Senior Project Engineer Kevin Malton explains why the gates needed replacing.
“The old gates had been in situ for over forty years and had gone past the point of economical repair, ” said Kevin. “It was essential that we invest in new equipment to ensure the lock gates were fit for purpose and met the needs of ABP and its customers, as well as other port users.
“It was decided that investment was needed in the inner gates first and foremost, and the decision was taken to replace them completely.”
The old gates have now been replaced by brand new bespoke steel, semi-buoyant equipment, which has been fabricated in Holland by specialist marine engineering firm Ravestein.
The gates have taken nine months to construct and were brought over to Hull from the company’s base in Deest by barge. Crane barges were used to remove the old gates and install the new ones, and the old gates will be taken back to Holland to be dismantled and recycled.

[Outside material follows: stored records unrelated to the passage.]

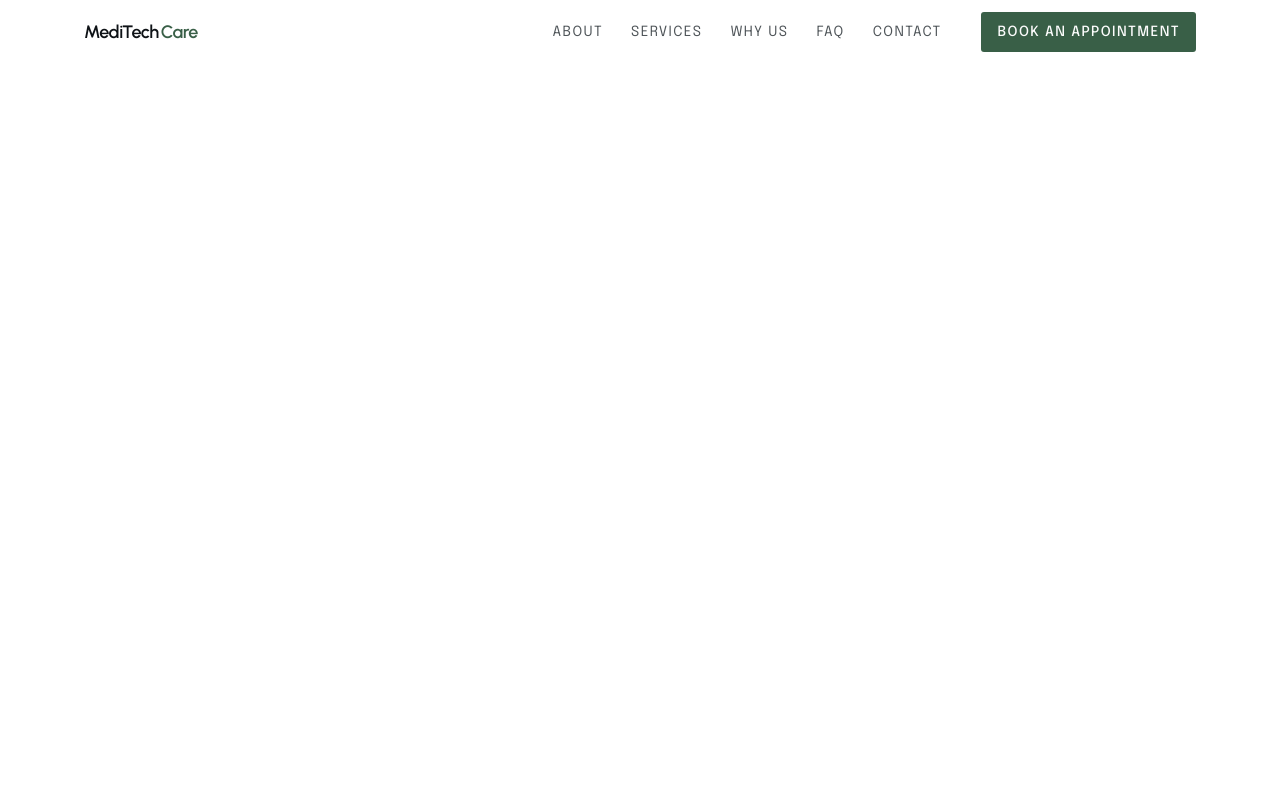
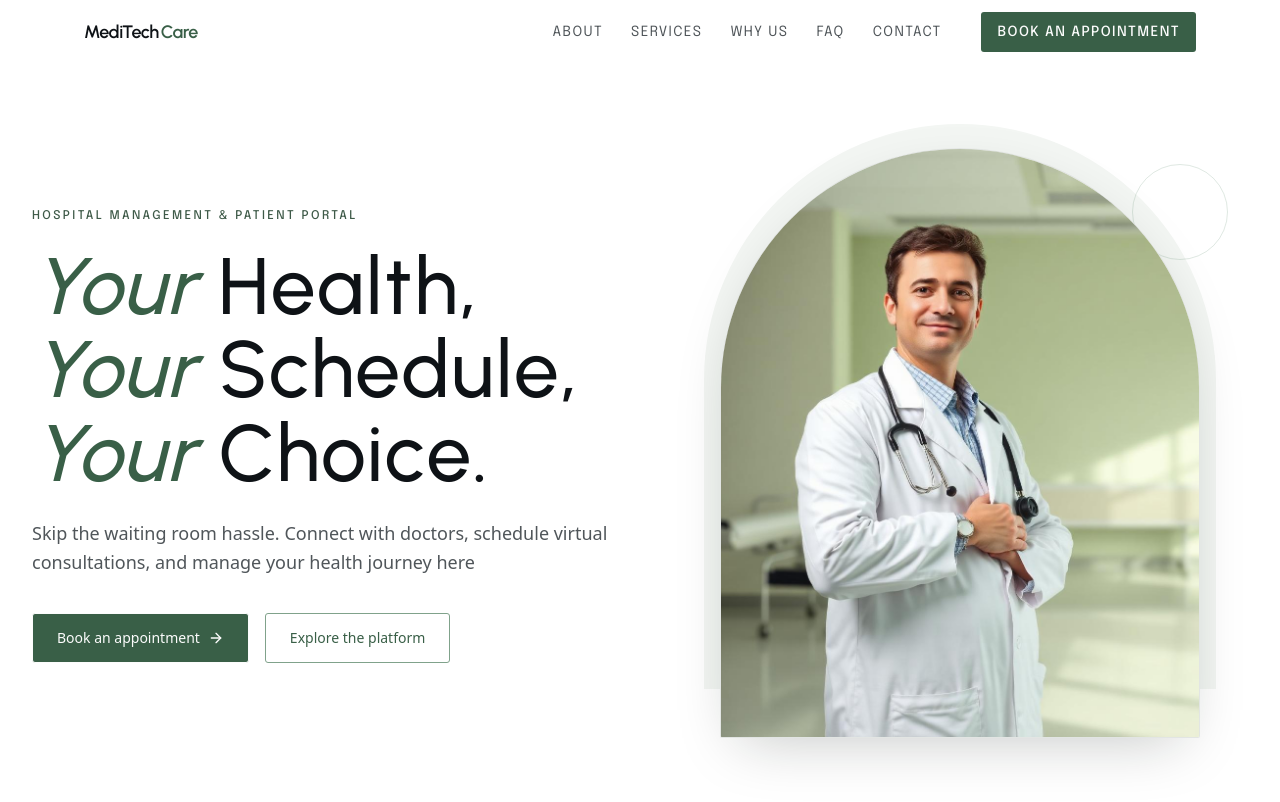
Before and after one commit to VMQ30/MediTechCare, a Next.js app in the folder meditech/: page / in a window 1280 px wide. Shown: the top 802 px of the page. Built offline with nearby package versions, Linux system fonts and the light colour scheme.

Commit message:
feat: create hero section

```diff
--- /dev/null
+++ b/meditech/app/components/Reveal.tsx
@@ -0,0 +1,24 @@
+"use client";
+
+import { motion } from "framer-motion";
+import { ReactNode } from "react";
+
+interface RevealProps {
+  children: ReactNode;
+  delay?: number;
+  className?: string;
+}
+
+export function Reveal({ children, delay = 0, className = "" }: RevealProps) {
+  return (
+    <motion.div
+      initial={{ opacity: 0, y: 24 }}
+      whileInView={{ opacity: 1, y: 0 }}
+      viewport={{ once: true, margin: "-50px" }}
+      transition={{ duration: 0.6, delay: delay / 1000, ease: "easeOut" }}
+      className={className}
+    >
+      {children}
+    </motion.div>
+  );
+}
--- a/meditech/app/globals.css
+++ b/meditech/app/globals.css
@@ -89,7 +89,7 @@
   --primary-deep: oklch(0.45 0.06 155);
   --primary-soft: oklch(0.95 0.02 155);
   --secondary: oklch(0.97 0.005 150);
-  --secondary-foreground: oklch(0.25 0.02 155);
+  --secondary-foreground: oklch(0.44 0.045 155);
   --muted: oklch(0.965 0.004 150);
   --muted-foreground: oklch(0.45 0.01 240);
   --accent: oklch(0.93 0.03 155);
--- a/meditech/app/page.tsx
+++ b/meditech/app/page.tsx
@@ -1,3 +1,61 @@
+import { Reveal } from "./components/Reveal";
+import { ArrowRight } from "lucide-react";
+import Image from "next/image";
+import hero from "@/public/hero-section.jpg";
+
 export default function Home() {
-  return <main></main>;
+  return (
+    <main>
+      <div className="mx-auto grid max-w-7xl grid-cols-1 items-center gap-12 px-4 py-15 sm:px-6 lg:grid-cols-2 lg:gap-16 lg:px-8">
+        <Reveal delay={0}>
+          <p className="font-body uppercase text-[12px] tracking-[0.15rem] font-medium text-secondary-foreground">
+            Hospital Management &amp; Patient Portal
+          </p>
+          <h1 className="mt-5 text-balance text-foreground font-header text-[2.6rem] font-medium leading-[1.04] tracking-wide sm:text-6xl lg:text-[5rem]">
+            <span className="italic text-primary-deep">Your</span> Health,{" "}
+            <span className="italic text-primary-deep">Your </span>
+            Schedule, <span className="italic text-primary-deep">
+              Your
+            </span>{" "}
+            Choice.
+          </h1>
+          <p className="mt-6 max-w-xl text-base leading-relaxed text-muted-foreground sm:text-lg">
+            Skip the waiting room hassle. Connect with doctors, schedule virtual
+            consultations, and manage your health journey here
+          </p>
+          <div className="mt-9 flex flex-col gap-4 sm:flex-row sm:items-center">
+            <button className="group bg-primary-deep inline-flex items-center justify-center gap-2 rounded-[3px] border px-6 py-3.5 text-sm font-medium text-primary-foreground transition-all duration-300 hover:shadow-lift hover:brightness-120">
+              Book an appointment
+              <ArrowRight className="size-4 transition-transform duration-300 group-hover:translate-x-1" />
+            </button>
+            <button className="text-primary-deep bg-background border border-ring rounded-[3px] px-6 py-3.5 text-sm font-medium transition-all duration-300 hover:bg-primary-soft">
+              Explore the platform
+            </button>
+          </div>
+        </Reveal>
+
+        <Reveal delay={120} className="lg:pb-2">
+          <div className="relative mx-auto aspect-[5/6] w-full max-w-lg">
+            <div
+              aria-hidden="true"
+              className="absolute inset-x-0 top-0 h-[92%] rounded-t-[999px] bg-secondary"
+            ></div>
+            <div
+              aria-hidden="true"
+              className="absolute -right-3 top-10 hidden h-24 w-24 rounded-full border border-ring/25 sm:block"
+            ></div>
+            <div className="absolute inset-x-4 bottom-0 top-6 overflow-hidden rounded-t-[999px] rounded-b-sm border border-border bg-card shadow-[0_20px_60px_-20px_rgb(15_23_20_/_0.25)]">
+              <Image
+                src={hero}
+                alt="Healthcare professional"
+                width={1200}
+                height={1400}
+                className="h-full w-full object-cover object-left"
+              />
+            </div>
+          </div>
+        </Reveal>
+      </div>
+    </main>
+  );
 }
--- a/meditech/package.json
+++ b/meditech/package.json
@@ -9,6 +9,7 @@
     "lint": "eslint"
   },
   "dependencies": {
+    "framer-motion": "^12.42.2",
     "lucide-react": "^1.27.0",
     "next": "16.2.12",
     "react": "19.2.4",
```
Also changed, not shown: meditech/public/hero-section.jpg (added), 1 other file (tests, documents, lock files or other folders).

The entire replacement process took a week to complete and the lock at King George Dock is now functioning as normal.
ABP is the UK’s leading ports operator with 21 ports and other transport related businesses creating a unique national network capable of handling a vast array of cargo.
Around one quarter of the UK’s seaborne trade passes through ABP’s Statutory Harbour Areas. ABP contributes £5.6 billion to the UK economy every year and supports 84, 000 jobs. Our current investment programme promises to deliver an extra £1.75 billion for the economy every year.

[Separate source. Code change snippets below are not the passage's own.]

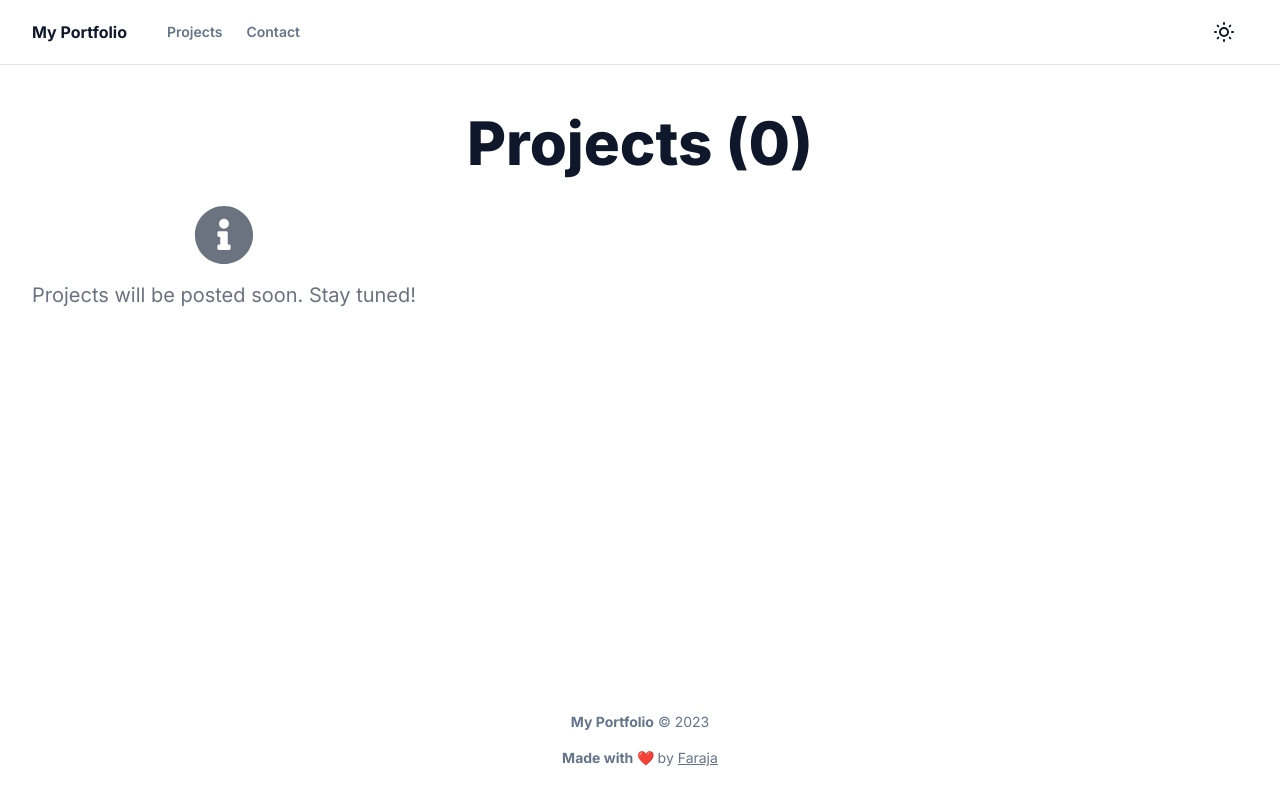
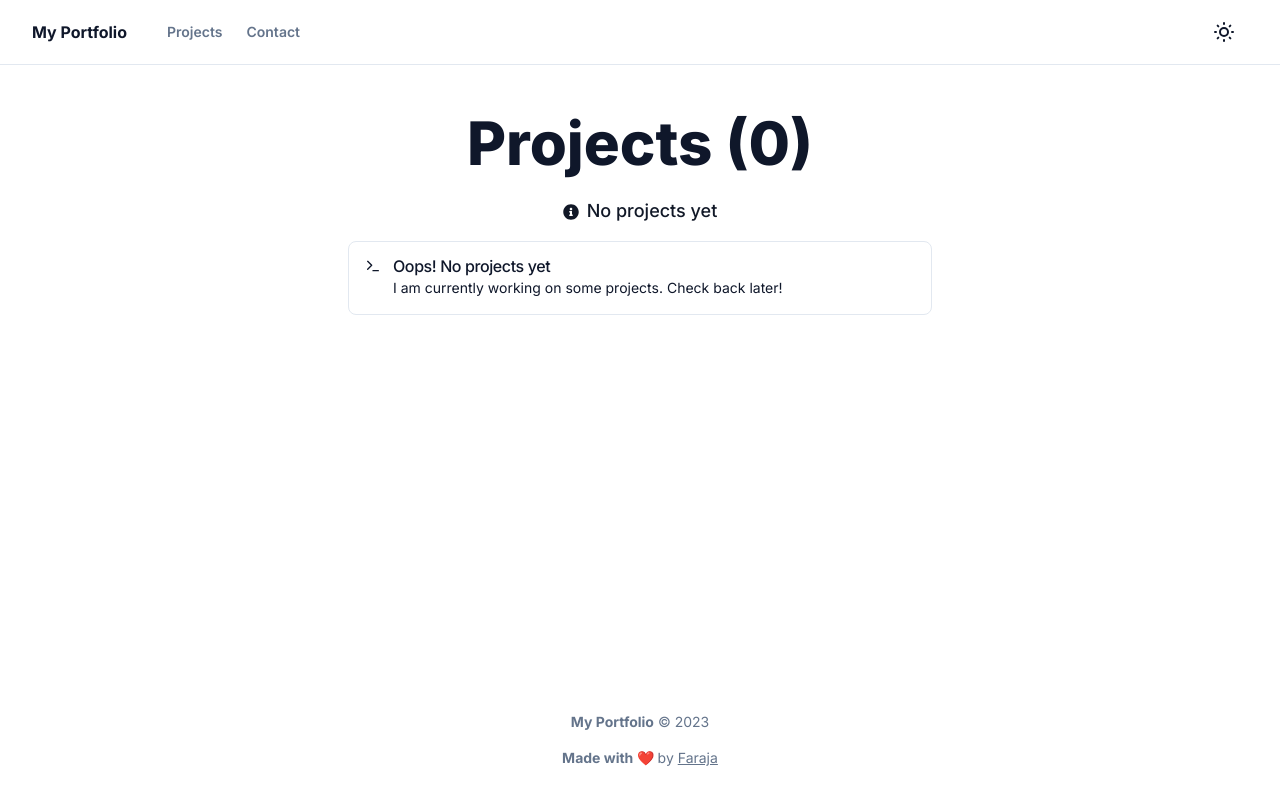
Before and after one commit to farajabien/portfolio, a Next.js app: page /projects in a window 1280 px wide. Built offline with nearby package versions, Linux system fonts and the light colour scheme.

Commit message:
projects fix

```diff
--- a/app/projects/page.tsx
+++ b/app/projects/page.tsx
@@ -1,6 +1,8 @@
 import Link from "next/link"
+import { Terminal, Waves } from "lucide-react"
 import { FaInfoCircle } from "react-icons/fa"
 
+import { Alert, AlertDescription, AlertTitle } from "@/components/ui/alert"
 import { Button } from "@/components/ui/button"
 import {
   Card,
@@ -28,17 +30,22 @@ export default function ProjectsPage() {
       <h1 className="text-center text-4xl font-extrabold sm:text-5xl md:text-6xl">
         Projects ({projects.length})
       </h1>
+      {projects.length === 0 && (
+        <div className="px-4 py-5 sm:p-6">
+          <p className="text-center text-lg font-medium text-gray-900 dark:text-white">
+            <FaInfoCircle className="mr-2 inline-block h-4 w-4" />
+            No projects yet
+          </p>
+          <Alert className="mx-auto mt-4 w-full md:w-1/2">
+            <Terminal className="h-4 w-4" />
+            <AlertTitle>Oops! No projects yet</AlertTitle>
+            <AlertDescription>
+              I am currently working on some projects. Check back later!
+            </AlertDescription>
+          </Alert>
+        </div>
+      )}
       <div className="mt-8 grid gap-8 sm:grid-cols-2 lg:grid-cols-3">
-        {projects.length === 0 && (
-          <div className="flex items-center justify-center">
-            <div className="flex flex-col items-center justify-center">
-              <FaInfoCircle className="mb-4 text-6xl text-gray-500" />
-              <p className="text-center text-xl text-gray-500">
-                Projects will be posted soon. Stay tuned!
-              </p>
-            </div>
-          </div>
-        )}
         {projects.length > 0 &&
           projects.map((project) => (
             <Card key={project.title}>
--- /dev/null
+++ b/components/ui/alert.tsx
@@ -0,0 +1,59 @@
+import * as React from "react"
+import { VariantProps, cva } from "class-variance-authority"
+
+import { cn } from "@/lib/utils"
+
+const alertVariants = cva(
+  "relative w-full rounded-lg border p-4 [&>svg]:absolute [&>svg]:text-foreground [&>svg]:left-4 [&>svg]:top-4 [&>svg+div]:translate-y-[-3px] [&:has(svg)]:pl-11",
+  {
+    variants: {
+      variant: {
+        default: "bg-background text-foreground",
+        destructive:
+          "text-destructive border-destructive/50 dark:border-destructive [&>svg]:text-destructive text-destructive",
+      },
+    },
+    defaultVariants: {
+      variant: "default",
+    },
+  }
+)
+
+const Alert = React.forwardRef<
+  HTMLDivElement,
+  React.HTMLAttributes<HTMLDivElement> & VariantProps<typeof alertVariants>
+>(({ className, variant, ...props }, ref) => (
+  <div
+    ref={ref}
+    role="alert"
+    className={cn(alertVariants({ variant }), className)}
+    {...props}
+  />
+))
+Alert.displayName = "Alert"
+
+const AlertTitle = React.forwardRef<
+  HTMLParagraphElement,
+  React.HTMLAttributes<HTMLHeadingElement>
+>(({ className, ...props }, ref) => (
+  <h5
+    ref={ref}
+    className={cn("mb-1 font-medium leading-none tracking-tight", className)}
+    {...props}
+  />
+))
+AlertTitle.displayName = "AlertTitle"
+
+const AlertDescription = React.forwardRef<
+  HTMLParagraphElement,
+  React.HTMLAttributes<HTMLParagraphElement>
+>(({ className, ...props }, ref) => (
+  <div
+    ref={ref}
+    className={cn("text-sm [&_p]:leading-relaxed", className)}
+    {...props}
+  />
+))
+AlertDescription.displayName = "AlertDescription"
+
+export { Alert, AlertTitle, AlertDescription }
```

- Handled over 1.5 million vehicles in 2013.
- Generates around one quarter of the UK’s rail freight
- Has 1.4 million square metres of covered storage

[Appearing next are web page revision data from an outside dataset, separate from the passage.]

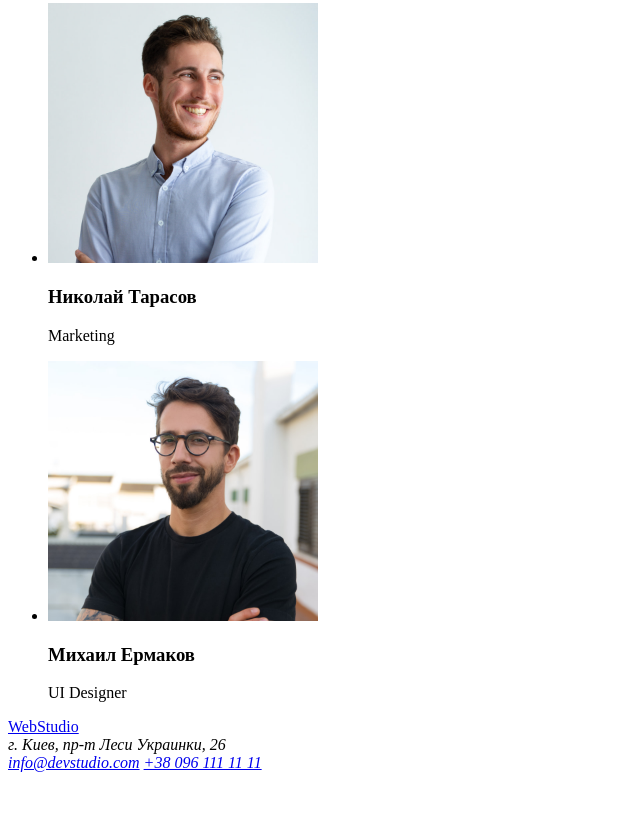
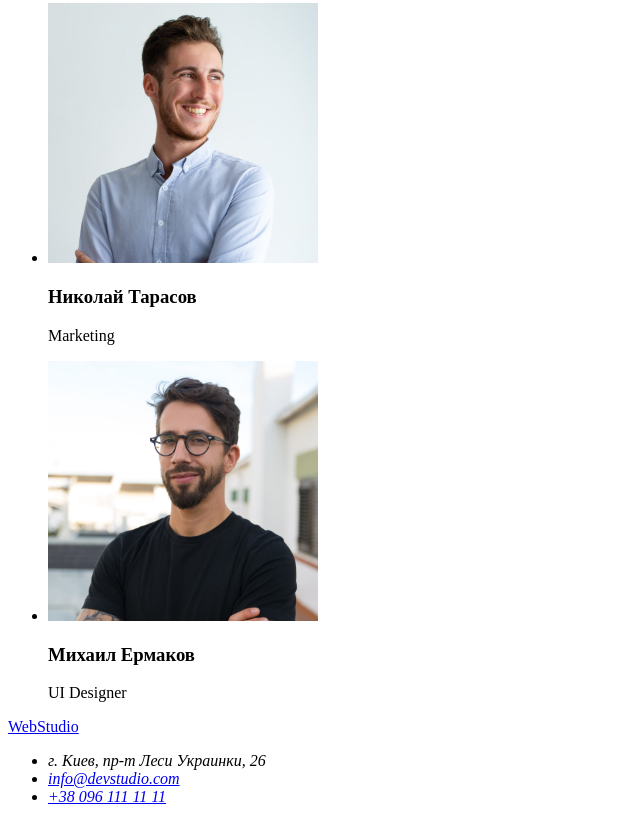
Before and after one commit to vladivsc/goit-markup-hw-01, a plain HTML site: page index.html in a window 1280 px wide. Shown: the part 1686-2508 px from the top of the page, without its empty margins (0-640 px from the left). Before the commit the page ends 2466 px from the top, so only its background shows below. Drawn offline with Linux system fonts and the light colour scheme.

Commit message:
Update index.html

```diff
--- a/index.html
+++ b/index.html
@@ -125,10 +125,12 @@
     <!--Подвал-->
     <footer>
       <a href="index.html" lang="en">WebStudio</a>
-      <address>г. Киев, пр-т Леси Украинки, 26</address>
       <address>
-        <a href="mailto:info@devstudio.com">info@devstudio.com</a>
-        <a href="tel:+380961111111">+38 096 111 11 11</a>
+        <ul>
+          <li>г. Киев, пр-т Леси Украинки, 26</li>
+          <li><a href="mailto:info@devstudio.com">info@devstudio.com</a></li>
+          <li><a href="tel:+380961111111">+38 096 111 11 11</a></li>
+        </ul>
       </address>
     </footer>
   </body>
```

- Has 1000 hectares of open storage
- Handled 119m tonnes of cargo in 2013
- Owns 5000 hectares of port estate
- Has 87km of quay
Over the next five years, ABP is investing over £650 million in a wide range of major projects across the group.
The four ports of Grimsby, Immingham, Hull and Goole handle more than 65 million tonnes of cargo between them each year.
Grimsby and Immingham form the UK’s busiest trading gateway and move around 54 million tonnes of cargo per annum.
£130-plus million is currently being invested in the biomass handling terminal in Immingham, in a Humber-wide agreement with Drax Power Ltd that has seen £25 million invested in a biomass handling facility in Hull. The Immingham Renewable Fuels Terminal handles sustainable biomass shipments and will create over 100 permanent jobs once complete. The construction phase has also created 100 employment opportunities.
The Port of Hull handles 10 million tonnes of cargo per annum and is the is the focal point for the development of the UK’s largest offshore wind turbine construction, assembly, and service facility, which will be located on the Port’s Alexandra Dock. This new facility, coupled with a new rotor blade manufacturing base near Paull to the east of the port estate, represents a £310 million investment and could create up to 1000 direct jobs.
The Grimsby River Terminal represents an investment of £26 million and allows large car-carrying ships to berth outside the Port’s lock system. This development confirms the Port’s position as the UK’s leading automotive handling facility.
More than the equivalent of 1million teus (twenty foot equivalent unit) of unitised trade is shipped through ABP Humber ports.
Ro-ro and container traffic represents more than 30 sailings a week to Europe, Scandinavia the Baltic and beyond.
The Humber ports handle more than 70 freight train movements per day.
Goole is situated 50 miles upriver and is the UK’s premier inland port. It handles over two million tonnes of cargo annually.